The vessels that have been waiting in the queue the longest should be the first to be inspected, Mr Vaskov added.

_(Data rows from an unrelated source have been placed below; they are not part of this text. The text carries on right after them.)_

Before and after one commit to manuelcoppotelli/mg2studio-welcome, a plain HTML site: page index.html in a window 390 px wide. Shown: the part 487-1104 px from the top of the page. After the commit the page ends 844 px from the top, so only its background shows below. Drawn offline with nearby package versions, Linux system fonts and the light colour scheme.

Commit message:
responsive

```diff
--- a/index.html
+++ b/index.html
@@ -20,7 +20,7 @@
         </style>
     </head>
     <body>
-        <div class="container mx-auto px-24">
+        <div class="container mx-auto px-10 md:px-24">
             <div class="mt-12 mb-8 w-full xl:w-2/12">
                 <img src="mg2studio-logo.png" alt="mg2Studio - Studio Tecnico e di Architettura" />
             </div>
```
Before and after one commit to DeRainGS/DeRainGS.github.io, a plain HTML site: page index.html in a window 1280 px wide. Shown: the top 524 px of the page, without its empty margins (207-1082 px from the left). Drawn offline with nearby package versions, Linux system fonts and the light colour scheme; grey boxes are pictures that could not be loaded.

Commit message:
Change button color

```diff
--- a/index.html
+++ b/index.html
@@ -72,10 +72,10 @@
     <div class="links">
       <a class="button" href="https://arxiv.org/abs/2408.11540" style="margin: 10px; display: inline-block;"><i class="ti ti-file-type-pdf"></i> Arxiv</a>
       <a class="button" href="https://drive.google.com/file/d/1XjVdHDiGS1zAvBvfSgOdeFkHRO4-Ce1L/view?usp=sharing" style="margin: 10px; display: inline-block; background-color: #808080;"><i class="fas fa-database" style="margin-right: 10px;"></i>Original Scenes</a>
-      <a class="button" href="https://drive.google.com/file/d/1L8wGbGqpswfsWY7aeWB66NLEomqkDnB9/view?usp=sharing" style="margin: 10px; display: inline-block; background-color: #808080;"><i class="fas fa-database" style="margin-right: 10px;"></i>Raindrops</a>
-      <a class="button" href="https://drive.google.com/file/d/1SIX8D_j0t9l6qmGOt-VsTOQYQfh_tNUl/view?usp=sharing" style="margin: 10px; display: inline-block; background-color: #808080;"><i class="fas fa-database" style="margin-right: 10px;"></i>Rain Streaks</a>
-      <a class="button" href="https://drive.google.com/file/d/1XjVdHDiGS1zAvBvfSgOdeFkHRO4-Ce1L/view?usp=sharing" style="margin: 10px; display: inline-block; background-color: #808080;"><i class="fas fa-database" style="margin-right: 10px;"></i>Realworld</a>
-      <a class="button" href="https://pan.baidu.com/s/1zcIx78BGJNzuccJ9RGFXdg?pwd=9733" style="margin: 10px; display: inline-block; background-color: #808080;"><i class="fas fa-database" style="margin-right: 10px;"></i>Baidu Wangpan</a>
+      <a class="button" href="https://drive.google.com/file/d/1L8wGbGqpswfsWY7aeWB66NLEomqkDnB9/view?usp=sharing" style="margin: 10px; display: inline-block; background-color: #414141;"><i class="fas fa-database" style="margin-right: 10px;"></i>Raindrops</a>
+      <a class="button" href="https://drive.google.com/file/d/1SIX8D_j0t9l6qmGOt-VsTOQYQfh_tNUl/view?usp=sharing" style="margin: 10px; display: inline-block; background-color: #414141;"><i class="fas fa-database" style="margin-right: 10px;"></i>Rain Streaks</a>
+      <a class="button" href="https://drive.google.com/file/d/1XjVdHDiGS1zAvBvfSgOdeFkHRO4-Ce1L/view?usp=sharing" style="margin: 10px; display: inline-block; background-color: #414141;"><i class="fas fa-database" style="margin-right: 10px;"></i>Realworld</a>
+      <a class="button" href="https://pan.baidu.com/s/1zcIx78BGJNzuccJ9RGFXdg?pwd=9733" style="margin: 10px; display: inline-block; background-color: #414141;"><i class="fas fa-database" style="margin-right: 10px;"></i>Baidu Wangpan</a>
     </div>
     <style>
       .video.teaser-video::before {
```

If they pass the inspection, such vessels could be in Ukraine's ports the day after tomorrow.

Currently, 62 vessels are in line waiting for inspection, some of them for several months.

The Ukrainian official confirmed that since the Barbados-flagged DSM Capella with 30,000 tonnes of corn left the Chornomorsk port for Turkiye on 17 May, no other vessel participating in the initiative has been in Ukrainian ports so far.

He reminded that Ukraine is ready to export six million tonnes of agricultural products per month from the three ports, but since November, Russia has been trying to suspend the ‘grain deal’.

Less than one million tonnes of grain has so far been exported from Ukraine this month, compared to 2.7 million tonnes in April.

The grain deal, struck in July 2022, provided for limited exports of Ukrainian grain through three Black Sea ports, which had been blocked since Russia’s full-scale invasion of Ukraine.

Russia has claimed that the current grain deal does not guarantee its agricultural exports, allegedly blocked by Western sanctions in response to its aggression against Ukraine.

Moscow threatened to pull out of the agreement if its demands were not met, but on Wednesday, Turkish president Recep Erdogan announced that Russia had agreed not to withdraw for another two months.